The Geeky Seed Catalogue

One of the joys of the "holiday season" is the first post after Christmas. This is when the Chiltern Seeds catalogue plops through the letterbox. Now, if you're a gardener, you'll be used to glossy catalogues with impossibly bright photographs of perfect flowers and vegetables. The Chiltern Seeds catalogue is 220 pages of plain text offering about 4000 different seeds. And what seeds!

Have you thought of growing a Silver Fir from seed? They have a mere half-dozen to choose from. For the ambitious, there is Abies Grandis that is not only very big, it has orange scented foliage. Then there is the hardy Fuchsia excorticaca which has blue pollen. They even offer seed for Cacti, Eucalyptus, Bananas and Tree Spinach. It's quite bizarre.

The brief descriptions are well written which makes it ideal for the armchair gardener as well. Here's just a sample:

Spinach, Tree 'Magentaspreen'

This is a vigorous plant, giving a colourful display, with smooth stems striped red and green, producing large leaves of a brilliant magenta colour, covered when young with a red crystalline powder, and bearing long spikes of tiny reddish flowers. The leaves, tastiest when young, are eaten raw or cooked as spinach. 6-8 ft.

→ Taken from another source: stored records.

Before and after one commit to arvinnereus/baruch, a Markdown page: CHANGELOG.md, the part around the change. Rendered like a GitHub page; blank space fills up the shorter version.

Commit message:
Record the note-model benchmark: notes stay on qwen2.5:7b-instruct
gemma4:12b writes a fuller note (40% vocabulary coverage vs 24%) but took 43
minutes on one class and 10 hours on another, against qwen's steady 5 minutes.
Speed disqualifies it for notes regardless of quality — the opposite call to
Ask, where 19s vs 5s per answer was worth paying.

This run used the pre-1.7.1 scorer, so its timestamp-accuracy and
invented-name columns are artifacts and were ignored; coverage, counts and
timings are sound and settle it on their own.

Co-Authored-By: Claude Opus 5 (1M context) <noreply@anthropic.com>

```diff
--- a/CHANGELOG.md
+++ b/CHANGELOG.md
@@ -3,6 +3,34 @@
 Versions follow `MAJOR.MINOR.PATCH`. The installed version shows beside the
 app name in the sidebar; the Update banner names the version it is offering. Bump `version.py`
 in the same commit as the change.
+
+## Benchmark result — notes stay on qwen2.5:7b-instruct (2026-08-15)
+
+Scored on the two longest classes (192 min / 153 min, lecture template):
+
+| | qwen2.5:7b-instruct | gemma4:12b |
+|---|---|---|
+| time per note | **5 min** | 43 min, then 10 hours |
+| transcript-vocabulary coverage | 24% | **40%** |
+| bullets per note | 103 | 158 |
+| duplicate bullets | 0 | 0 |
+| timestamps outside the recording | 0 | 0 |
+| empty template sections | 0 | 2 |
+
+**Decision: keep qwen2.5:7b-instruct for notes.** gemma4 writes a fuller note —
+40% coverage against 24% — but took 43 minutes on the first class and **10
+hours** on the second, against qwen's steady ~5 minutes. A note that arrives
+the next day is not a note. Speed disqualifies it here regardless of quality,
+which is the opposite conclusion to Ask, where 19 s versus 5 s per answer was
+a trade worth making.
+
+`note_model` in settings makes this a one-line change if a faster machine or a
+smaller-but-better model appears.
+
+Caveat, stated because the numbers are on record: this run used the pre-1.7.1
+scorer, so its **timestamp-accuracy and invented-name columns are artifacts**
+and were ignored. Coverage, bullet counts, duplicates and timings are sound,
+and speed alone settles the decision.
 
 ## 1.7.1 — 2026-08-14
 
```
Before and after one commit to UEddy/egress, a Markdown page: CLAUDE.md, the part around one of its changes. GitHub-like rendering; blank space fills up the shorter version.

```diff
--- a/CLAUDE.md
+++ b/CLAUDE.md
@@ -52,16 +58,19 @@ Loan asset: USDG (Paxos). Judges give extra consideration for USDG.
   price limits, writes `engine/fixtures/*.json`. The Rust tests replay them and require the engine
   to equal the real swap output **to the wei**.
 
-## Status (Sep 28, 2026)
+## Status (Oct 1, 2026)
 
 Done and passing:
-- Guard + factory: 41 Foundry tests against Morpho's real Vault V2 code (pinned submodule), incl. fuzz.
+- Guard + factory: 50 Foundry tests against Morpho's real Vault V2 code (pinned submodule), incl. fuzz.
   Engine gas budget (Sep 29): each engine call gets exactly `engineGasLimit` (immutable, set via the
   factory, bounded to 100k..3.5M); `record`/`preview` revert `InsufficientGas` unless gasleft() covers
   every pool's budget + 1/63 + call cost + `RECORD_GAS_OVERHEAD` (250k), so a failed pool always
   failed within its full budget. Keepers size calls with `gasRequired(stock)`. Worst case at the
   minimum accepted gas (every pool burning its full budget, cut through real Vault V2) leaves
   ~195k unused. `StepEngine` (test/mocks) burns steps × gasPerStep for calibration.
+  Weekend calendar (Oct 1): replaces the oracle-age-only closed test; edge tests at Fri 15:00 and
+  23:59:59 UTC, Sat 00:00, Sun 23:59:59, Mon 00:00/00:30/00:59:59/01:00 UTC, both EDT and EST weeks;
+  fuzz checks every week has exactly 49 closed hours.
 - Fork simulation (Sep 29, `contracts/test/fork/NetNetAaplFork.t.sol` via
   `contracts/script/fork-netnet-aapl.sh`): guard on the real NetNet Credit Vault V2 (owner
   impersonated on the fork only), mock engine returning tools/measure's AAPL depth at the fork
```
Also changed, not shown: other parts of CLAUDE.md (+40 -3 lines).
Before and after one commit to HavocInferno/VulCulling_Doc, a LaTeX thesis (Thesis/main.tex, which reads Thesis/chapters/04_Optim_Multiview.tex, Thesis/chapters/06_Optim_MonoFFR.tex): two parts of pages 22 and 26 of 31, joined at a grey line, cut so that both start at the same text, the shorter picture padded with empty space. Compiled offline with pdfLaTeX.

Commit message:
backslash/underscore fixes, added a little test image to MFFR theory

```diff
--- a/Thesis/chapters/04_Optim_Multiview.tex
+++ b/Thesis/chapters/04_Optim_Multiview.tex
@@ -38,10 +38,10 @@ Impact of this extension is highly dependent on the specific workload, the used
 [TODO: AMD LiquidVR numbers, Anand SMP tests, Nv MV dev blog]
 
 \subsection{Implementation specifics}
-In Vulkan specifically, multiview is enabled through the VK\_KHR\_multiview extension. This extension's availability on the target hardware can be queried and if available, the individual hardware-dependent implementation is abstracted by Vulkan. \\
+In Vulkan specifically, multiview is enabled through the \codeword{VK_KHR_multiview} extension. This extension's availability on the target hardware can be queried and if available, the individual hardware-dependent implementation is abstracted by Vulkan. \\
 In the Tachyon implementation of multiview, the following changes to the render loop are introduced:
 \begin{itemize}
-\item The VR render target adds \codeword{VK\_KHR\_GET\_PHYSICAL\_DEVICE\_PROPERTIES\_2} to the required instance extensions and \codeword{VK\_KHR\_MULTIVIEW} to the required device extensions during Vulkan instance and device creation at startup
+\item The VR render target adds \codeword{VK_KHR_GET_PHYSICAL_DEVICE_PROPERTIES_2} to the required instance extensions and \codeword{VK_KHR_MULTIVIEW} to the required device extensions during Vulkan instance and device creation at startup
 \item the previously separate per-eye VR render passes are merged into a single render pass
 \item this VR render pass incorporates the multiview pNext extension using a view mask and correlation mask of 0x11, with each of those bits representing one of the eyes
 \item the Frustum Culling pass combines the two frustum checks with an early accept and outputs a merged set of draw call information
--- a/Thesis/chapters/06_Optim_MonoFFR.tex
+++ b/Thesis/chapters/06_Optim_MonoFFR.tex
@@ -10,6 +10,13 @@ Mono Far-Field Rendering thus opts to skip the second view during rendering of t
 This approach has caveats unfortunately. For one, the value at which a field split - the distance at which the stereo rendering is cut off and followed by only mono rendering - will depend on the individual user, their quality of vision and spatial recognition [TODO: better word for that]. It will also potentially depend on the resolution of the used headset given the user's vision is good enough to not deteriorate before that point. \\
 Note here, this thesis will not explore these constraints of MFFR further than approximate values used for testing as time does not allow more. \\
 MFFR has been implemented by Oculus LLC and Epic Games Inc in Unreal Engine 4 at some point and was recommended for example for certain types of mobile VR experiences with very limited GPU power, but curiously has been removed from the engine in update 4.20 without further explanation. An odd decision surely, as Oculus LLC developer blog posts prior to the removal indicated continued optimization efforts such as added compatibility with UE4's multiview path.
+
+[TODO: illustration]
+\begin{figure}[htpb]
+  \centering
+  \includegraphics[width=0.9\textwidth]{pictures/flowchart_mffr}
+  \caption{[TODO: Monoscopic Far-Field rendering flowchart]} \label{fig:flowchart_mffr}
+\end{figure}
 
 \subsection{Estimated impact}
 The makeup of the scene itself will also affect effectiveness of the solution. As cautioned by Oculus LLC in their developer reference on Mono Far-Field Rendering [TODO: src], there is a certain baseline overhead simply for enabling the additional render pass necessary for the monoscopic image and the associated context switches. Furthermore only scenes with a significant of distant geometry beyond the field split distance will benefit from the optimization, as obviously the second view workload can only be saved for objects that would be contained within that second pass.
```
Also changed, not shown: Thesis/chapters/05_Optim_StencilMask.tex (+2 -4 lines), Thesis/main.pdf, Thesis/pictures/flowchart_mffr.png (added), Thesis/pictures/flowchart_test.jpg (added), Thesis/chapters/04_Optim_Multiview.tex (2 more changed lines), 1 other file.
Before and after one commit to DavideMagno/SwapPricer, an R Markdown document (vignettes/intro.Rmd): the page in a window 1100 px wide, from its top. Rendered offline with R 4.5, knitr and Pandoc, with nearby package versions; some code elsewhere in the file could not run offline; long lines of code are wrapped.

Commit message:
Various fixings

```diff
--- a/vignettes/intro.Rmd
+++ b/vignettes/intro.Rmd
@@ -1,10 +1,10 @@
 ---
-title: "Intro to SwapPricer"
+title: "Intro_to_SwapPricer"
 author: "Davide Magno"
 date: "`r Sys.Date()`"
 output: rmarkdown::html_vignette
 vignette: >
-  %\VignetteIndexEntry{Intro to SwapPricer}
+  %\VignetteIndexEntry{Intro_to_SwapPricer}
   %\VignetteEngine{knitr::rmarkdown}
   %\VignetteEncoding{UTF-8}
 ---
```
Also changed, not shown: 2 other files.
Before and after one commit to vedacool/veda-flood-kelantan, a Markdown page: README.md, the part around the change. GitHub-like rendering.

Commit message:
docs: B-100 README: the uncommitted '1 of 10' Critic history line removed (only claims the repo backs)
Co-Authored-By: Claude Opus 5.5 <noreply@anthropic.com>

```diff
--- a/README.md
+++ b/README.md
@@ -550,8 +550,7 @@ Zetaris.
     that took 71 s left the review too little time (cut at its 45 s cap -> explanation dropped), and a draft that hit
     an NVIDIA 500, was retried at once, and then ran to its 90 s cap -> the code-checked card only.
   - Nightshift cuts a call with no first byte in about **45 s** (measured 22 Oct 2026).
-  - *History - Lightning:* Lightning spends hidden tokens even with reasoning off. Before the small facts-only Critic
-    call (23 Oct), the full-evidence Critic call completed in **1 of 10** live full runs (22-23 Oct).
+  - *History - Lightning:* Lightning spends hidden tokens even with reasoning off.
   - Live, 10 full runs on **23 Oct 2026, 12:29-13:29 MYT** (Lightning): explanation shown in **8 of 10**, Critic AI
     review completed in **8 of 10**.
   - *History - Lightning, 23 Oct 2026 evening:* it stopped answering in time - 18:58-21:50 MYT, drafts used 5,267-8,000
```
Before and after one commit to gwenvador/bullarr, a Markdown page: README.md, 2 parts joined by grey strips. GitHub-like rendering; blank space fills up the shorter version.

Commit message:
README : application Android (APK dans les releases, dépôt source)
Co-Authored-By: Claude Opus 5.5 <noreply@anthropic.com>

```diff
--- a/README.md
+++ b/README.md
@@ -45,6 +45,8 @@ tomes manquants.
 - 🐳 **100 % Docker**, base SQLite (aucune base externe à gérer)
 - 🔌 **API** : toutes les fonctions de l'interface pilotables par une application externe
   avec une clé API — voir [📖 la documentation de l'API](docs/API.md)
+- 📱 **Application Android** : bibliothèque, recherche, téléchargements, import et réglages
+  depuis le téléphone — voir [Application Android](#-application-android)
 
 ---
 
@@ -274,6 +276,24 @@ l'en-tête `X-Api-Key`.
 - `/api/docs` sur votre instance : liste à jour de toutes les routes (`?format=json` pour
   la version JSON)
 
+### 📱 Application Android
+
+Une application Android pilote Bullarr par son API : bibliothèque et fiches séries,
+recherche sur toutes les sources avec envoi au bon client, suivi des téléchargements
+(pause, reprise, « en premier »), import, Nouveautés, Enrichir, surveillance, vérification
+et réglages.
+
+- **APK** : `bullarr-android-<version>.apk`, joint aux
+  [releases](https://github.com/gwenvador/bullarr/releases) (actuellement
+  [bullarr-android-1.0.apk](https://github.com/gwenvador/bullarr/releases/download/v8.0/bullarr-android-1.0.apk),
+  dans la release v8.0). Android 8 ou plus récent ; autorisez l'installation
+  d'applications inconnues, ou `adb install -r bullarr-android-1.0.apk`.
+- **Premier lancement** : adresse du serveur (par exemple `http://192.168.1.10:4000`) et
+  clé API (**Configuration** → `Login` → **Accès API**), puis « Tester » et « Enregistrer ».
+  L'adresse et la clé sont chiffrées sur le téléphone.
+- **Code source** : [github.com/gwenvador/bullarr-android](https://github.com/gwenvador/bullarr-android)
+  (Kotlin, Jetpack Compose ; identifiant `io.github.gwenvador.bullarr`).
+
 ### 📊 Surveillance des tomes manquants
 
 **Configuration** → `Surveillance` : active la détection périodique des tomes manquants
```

They've got a website and for just £2.00 they'll send you a copy of the paper catalogue and a random packet of seeds post free. If you're a geeky gardener, it's the best value in town.

Sunday, 13 December 2009


I first started growing Rocket about 4 years ago. I thought that "wild rocket" sounded the most fun - and it was. It grew to a large bush about a metre in all directions. The leaves were if not hot, very warm and spicy. You're supposed to use them in salads but after buying some roast beef and rocket sandwiches in a shop, I decided to go for home made.

A bit later in the summer, there was another bonus. Small, sweetly scented yellow flowers. My garden is fairly enclosed so on a sunny day the smell met you on the path. The bees liked them too, which is another environmental box ticked.

This year, a bit of a set back. I'd bought in the beef, bread and butter before wandering down the garden for the Rocket. It just wasn't there. Not only the main bush - even the self-sown seedlings had vanished. Now, I was used to Rocket dying back in winter but by early summer, I just assumed it would be back. The very sharp frost we had last winter had taken it out.

Went down the garden centre for seed. This time, decided to try a variety called "Skyrocket" which claims "the speed of Salad Rocket and the flavour of Wild Rocket" Initial tasting is good - I know this sounds like posing but the flavour has both strength and complexity.

And, just in case of a cold winter, I'm keeping a pot under cover :-)

Thursday, 10 December 2009

The Oca Harvest is in!

It wasn't raining for a change so I took a fork to the Oxalis tuberosa and dug it up. Underneath were the Oca tubers. A quick rinse got the soil off the waxy skin and I sunk my teeth in. Crunchy. Sharp. I know it's gardening/culinary cliché but they really are "nutty". Brazil nutty.

Above: The plant in summer

Growing and eating ocas
Plants For a Future page about Oca
Realseeds - suplier